# Image comparison data
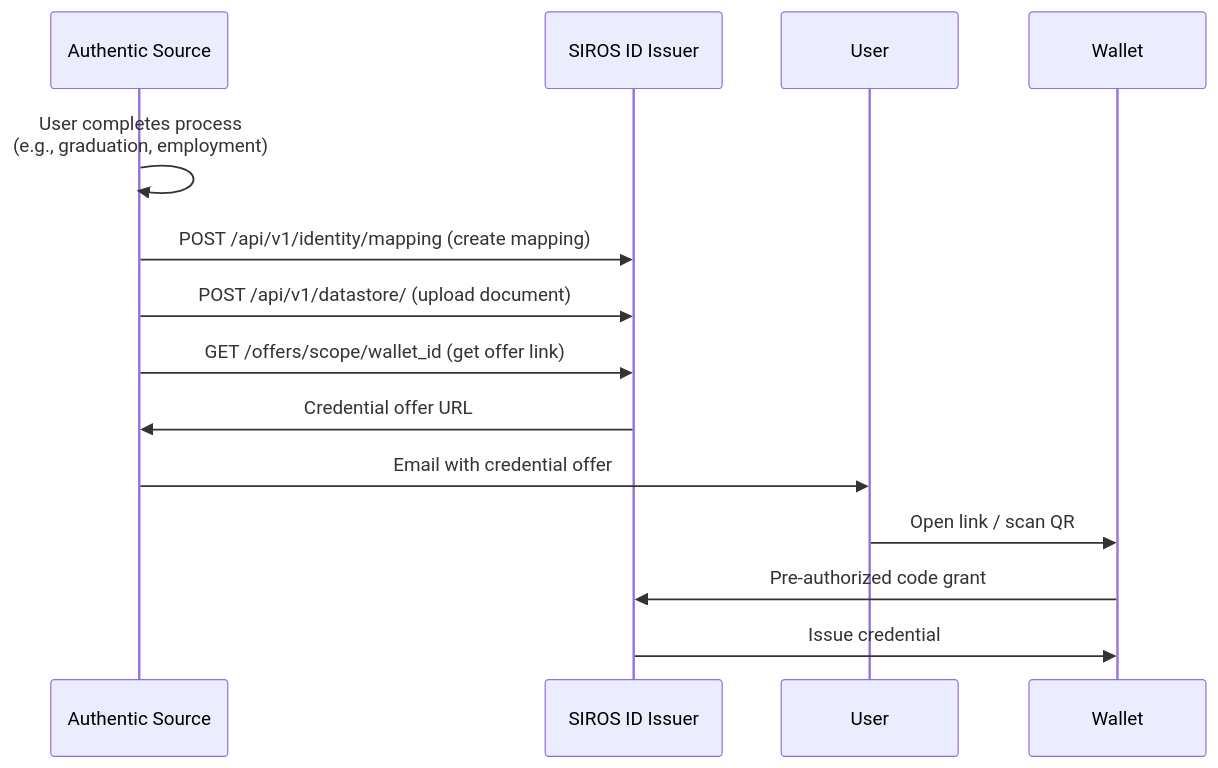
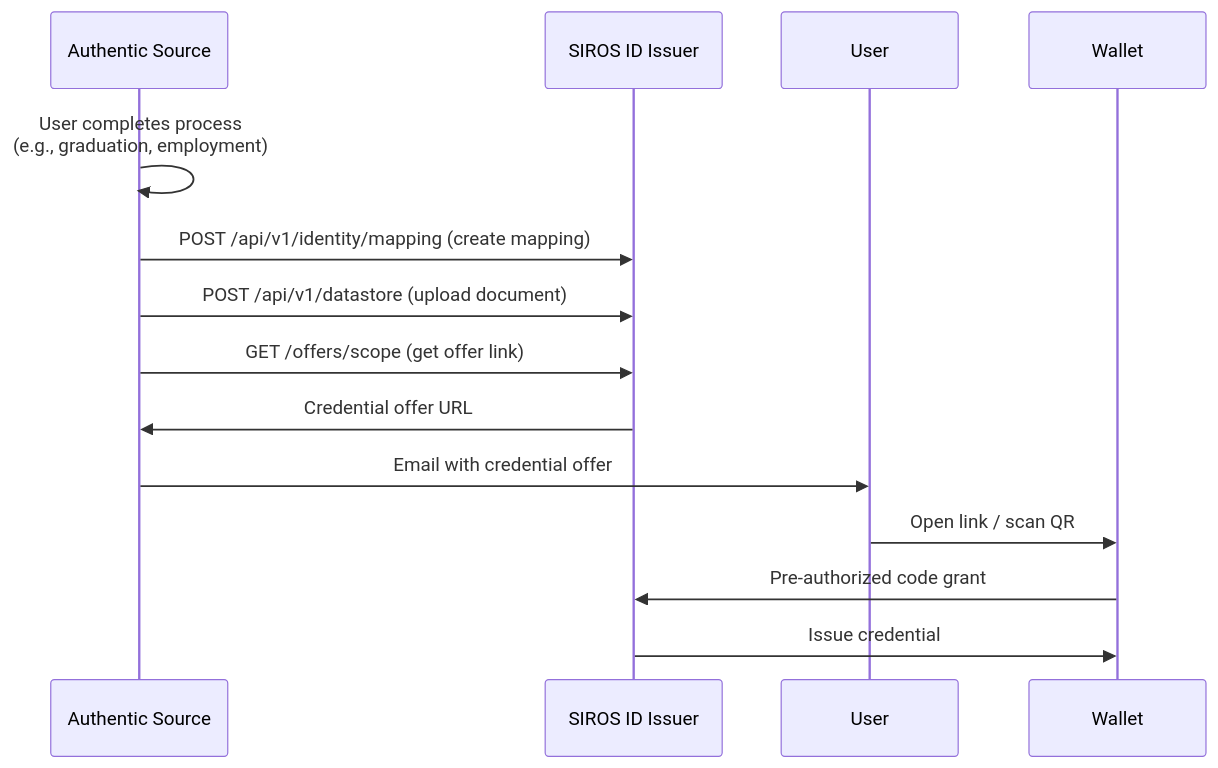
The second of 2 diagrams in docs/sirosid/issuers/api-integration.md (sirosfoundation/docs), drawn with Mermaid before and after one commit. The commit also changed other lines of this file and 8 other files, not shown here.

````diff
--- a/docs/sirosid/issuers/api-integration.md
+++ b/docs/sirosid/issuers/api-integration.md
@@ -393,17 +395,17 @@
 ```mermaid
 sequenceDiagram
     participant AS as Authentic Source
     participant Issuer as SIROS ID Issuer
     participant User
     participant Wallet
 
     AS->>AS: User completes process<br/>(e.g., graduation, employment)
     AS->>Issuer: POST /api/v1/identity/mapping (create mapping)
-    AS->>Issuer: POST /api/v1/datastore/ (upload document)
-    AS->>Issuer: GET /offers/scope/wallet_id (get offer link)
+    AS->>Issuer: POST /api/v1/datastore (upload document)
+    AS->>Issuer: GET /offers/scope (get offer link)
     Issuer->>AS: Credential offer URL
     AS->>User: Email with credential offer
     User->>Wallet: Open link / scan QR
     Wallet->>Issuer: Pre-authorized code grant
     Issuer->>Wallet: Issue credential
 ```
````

# Task to carry out
Every entry above should be printed again exactly, except for the pictures.

# Reply to the task
The second of 2 diagrams in docs/sirosid/issuers/api-integration.md (sirosfoundation/docs), drawn with Mermaid before and after one commit. The commit also changed other lines of this file and 8 other files, not shown here.

````diff
--- a/docs/sirosid/issuers/api-integration.md
+++ b/docs/sirosid/issuers/api-integration.md
@@ -393,17 +395,17 @@
 ```mermaid
 sequenceDiagram
     participant AS as Authentic Source
     participant Issuer as SIROS ID Issuer
     participant User
     participant Wallet
 
     AS->>AS: User completes process<br/>(e.g., graduation, employment)
     AS->>Issuer: POST /api/v1/identity/mapping (create mapping)
-    AS->>Issuer: POST /api/v1/datastore/ (upload document)
-    AS->>Issuer: GET /offers/scope/wallet_id (get offer link)
+    AS->>Issuer: POST /api/v1/datastore (upload document)
+    AS->>Issuer: GET /offers/scope (get offer link)
     Issuer->>AS: Credential offer URL
     AS->>User: Email with credential offer
     User->>Wallet: Open link / scan QR
     Wallet->>Issuer: Pre-authorized code grant
     Issuer->>Wallet: Issue credential
 ```
````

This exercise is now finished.